Giddy Presents The Naked Truth: Is Going To Bed Angry OK?
I'm an AASECT-certified sex therapist and licensed professional counselor-supervisor based in Austin, Texas. I've been in practice for 14 years, including working in corporate settings, higher education and private practice.
If you have questions you want to be answered in future columns, send me an email at firstname.lastname@example.org. Privacy in all matters of intimacy is very important to me and any questions answered in this column will be entirely anonymous.
Enough about me, let's talk sex.
We have occasional fights and I heard that you shouldn't go to sleep without making up—but we do. Is that a major problem? What can I do?
Maya in Idaho
Let's start by saying sleep is a biological need and regardless of your mood, you should sleep at some point.
Society has tons of rules about what makes things right, but honestly, you are the expert on your own relationship. I love a good disagreement if it evolves into a productive conversation, and when it doesn't, take a beat and maybe a nap. I say it a lot in sessions, "With great fighting comes great F-bombing."

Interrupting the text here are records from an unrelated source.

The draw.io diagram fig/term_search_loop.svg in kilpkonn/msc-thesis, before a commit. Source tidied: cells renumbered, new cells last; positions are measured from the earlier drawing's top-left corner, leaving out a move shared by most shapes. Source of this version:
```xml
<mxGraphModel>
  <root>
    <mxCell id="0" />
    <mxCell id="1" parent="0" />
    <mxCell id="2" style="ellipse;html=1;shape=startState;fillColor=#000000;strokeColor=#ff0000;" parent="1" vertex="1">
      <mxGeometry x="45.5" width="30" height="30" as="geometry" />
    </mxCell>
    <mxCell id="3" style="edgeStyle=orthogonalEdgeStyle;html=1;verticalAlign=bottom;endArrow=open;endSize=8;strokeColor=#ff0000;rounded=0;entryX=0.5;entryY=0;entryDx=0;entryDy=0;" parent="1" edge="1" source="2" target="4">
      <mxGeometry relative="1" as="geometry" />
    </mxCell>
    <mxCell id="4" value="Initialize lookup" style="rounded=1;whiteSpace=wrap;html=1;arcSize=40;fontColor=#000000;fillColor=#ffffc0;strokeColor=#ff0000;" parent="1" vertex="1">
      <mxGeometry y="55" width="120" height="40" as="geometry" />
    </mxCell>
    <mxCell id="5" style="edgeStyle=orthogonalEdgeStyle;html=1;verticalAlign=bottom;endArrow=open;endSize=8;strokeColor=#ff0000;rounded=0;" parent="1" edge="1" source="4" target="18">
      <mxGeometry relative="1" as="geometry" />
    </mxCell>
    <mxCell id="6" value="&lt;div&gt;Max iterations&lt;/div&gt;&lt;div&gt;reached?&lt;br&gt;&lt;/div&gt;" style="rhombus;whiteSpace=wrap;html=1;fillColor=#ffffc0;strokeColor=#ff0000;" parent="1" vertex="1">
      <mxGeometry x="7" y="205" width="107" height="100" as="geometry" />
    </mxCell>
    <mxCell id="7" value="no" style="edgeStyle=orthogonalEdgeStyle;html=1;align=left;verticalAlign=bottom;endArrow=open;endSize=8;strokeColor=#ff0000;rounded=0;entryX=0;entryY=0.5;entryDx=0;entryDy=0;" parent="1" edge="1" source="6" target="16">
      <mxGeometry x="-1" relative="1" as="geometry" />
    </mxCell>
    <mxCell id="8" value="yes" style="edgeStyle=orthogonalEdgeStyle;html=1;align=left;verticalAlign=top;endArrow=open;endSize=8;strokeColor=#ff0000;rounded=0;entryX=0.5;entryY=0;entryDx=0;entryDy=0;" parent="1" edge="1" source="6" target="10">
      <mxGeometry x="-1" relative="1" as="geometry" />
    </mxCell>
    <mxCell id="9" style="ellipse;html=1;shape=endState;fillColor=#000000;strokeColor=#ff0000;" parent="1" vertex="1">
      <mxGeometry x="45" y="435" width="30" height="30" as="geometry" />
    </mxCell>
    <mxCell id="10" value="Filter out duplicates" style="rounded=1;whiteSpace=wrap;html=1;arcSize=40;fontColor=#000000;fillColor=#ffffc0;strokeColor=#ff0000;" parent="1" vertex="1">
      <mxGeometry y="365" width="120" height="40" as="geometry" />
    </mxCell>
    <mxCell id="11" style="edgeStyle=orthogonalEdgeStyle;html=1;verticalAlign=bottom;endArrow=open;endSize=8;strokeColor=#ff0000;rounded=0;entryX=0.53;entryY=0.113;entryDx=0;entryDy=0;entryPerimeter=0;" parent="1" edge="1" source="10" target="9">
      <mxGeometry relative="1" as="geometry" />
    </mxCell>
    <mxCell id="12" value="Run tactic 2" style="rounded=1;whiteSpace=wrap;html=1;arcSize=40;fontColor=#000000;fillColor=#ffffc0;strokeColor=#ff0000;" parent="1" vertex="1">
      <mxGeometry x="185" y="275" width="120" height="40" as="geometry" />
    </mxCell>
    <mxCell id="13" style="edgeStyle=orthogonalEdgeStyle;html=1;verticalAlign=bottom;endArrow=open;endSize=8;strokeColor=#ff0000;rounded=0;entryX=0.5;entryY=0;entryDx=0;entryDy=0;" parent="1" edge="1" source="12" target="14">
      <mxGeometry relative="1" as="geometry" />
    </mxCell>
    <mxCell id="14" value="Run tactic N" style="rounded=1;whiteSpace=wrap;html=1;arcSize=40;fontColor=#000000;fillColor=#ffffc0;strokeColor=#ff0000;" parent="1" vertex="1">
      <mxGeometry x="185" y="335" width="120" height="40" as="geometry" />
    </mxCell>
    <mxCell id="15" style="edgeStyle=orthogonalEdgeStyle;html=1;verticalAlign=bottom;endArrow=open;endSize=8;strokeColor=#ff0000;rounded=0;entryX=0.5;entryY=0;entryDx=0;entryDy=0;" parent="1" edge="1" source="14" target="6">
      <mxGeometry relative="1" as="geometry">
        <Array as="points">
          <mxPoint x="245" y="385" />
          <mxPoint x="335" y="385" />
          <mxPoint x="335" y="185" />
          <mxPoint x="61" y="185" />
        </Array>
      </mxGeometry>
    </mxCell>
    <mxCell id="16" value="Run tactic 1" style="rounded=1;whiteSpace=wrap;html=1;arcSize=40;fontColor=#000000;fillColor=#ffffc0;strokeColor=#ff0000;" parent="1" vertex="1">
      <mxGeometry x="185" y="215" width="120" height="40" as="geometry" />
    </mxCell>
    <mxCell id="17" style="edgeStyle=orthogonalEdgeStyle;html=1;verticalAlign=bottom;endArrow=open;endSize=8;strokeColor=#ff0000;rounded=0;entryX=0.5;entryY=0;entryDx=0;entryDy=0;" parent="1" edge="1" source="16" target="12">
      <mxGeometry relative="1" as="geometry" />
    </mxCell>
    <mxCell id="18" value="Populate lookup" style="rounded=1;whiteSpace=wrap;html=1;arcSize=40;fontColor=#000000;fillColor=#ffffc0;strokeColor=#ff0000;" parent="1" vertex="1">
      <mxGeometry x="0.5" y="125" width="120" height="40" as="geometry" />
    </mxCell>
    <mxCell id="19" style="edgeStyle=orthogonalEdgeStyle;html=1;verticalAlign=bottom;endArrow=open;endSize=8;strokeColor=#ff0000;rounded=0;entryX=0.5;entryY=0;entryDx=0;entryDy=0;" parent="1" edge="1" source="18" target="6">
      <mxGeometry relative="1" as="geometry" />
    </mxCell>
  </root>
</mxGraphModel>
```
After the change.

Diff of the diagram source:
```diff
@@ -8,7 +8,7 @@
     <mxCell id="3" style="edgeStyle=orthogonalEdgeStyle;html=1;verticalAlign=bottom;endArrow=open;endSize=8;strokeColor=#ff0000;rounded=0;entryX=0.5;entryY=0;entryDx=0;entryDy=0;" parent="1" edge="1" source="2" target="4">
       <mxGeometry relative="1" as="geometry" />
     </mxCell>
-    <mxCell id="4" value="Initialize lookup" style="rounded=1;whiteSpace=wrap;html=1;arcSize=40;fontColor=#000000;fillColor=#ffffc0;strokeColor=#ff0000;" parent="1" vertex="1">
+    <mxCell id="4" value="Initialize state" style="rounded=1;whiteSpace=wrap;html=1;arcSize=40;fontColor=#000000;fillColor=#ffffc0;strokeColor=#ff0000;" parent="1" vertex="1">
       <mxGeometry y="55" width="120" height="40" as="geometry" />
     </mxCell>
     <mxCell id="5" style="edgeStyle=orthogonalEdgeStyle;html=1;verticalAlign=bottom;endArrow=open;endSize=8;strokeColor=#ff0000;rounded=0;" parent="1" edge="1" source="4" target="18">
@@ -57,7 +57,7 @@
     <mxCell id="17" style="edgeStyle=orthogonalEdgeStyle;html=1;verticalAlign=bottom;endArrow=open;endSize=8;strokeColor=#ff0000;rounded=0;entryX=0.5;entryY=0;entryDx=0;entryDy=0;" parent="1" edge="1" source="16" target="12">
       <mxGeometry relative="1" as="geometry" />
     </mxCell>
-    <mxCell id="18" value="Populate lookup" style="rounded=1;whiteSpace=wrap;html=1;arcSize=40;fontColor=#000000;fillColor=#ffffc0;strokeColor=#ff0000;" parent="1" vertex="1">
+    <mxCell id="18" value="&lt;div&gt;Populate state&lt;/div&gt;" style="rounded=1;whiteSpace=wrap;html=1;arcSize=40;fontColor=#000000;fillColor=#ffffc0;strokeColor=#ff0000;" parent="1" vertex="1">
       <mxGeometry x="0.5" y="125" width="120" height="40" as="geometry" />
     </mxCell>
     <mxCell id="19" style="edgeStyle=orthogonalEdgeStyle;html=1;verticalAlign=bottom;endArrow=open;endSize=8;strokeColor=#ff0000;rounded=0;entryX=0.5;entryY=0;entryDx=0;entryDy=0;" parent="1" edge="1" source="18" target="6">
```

The notion of not going to bed angry has so many benefactors. I would agree that every day we wake up is a little piece of gratitude missed, so nobody wants to wake up angry. That being said, grow a set, shake it off and be grateful to wake up in the same pile of bricks with your person rather than holding on to who lost or won the argument. It is totally OK to disagree as long as respect is included.
My favorite little statement to giggle at is the term "makeup sex." What does this mean? I personally prefer to see sex and affection as a sweet moment of pleasure without the need for labels. Essentially, I prefer no stipulations.
Here's a simple example. If you want to quit smoking and you are not super sold on the idea, you might justify smoking only when you drink. So then you start drinking so you can have just a drag.
My point here is that you should thrive on the perspective that an argument does in fact represent that each of you cares. I had a phrase in this book I wrote that still turns me on: Hallway sex. "F-you, no F-you." It's the passion that feeds into the truth that each of you has not given up on the other.
All arguments need to have some productive boundaries. Set a timer for 10 minutes; divide by two and look out. If you change the language from "you never" to "I would like more of," you will both further the dynamic. It feels much less like an accusation and looks more like appreciation for the healthy in each of you. The argument may spark up passion.
Again, I'm not shy, so feel free to ask me anything. Remember, this will always be anonymous. If you have any questions about relationships, sexual activities or your partners, let me know. Tell me your first name and the state you live in so I can attribute your question. Please email me at email@example.com. We will always respect your privacy.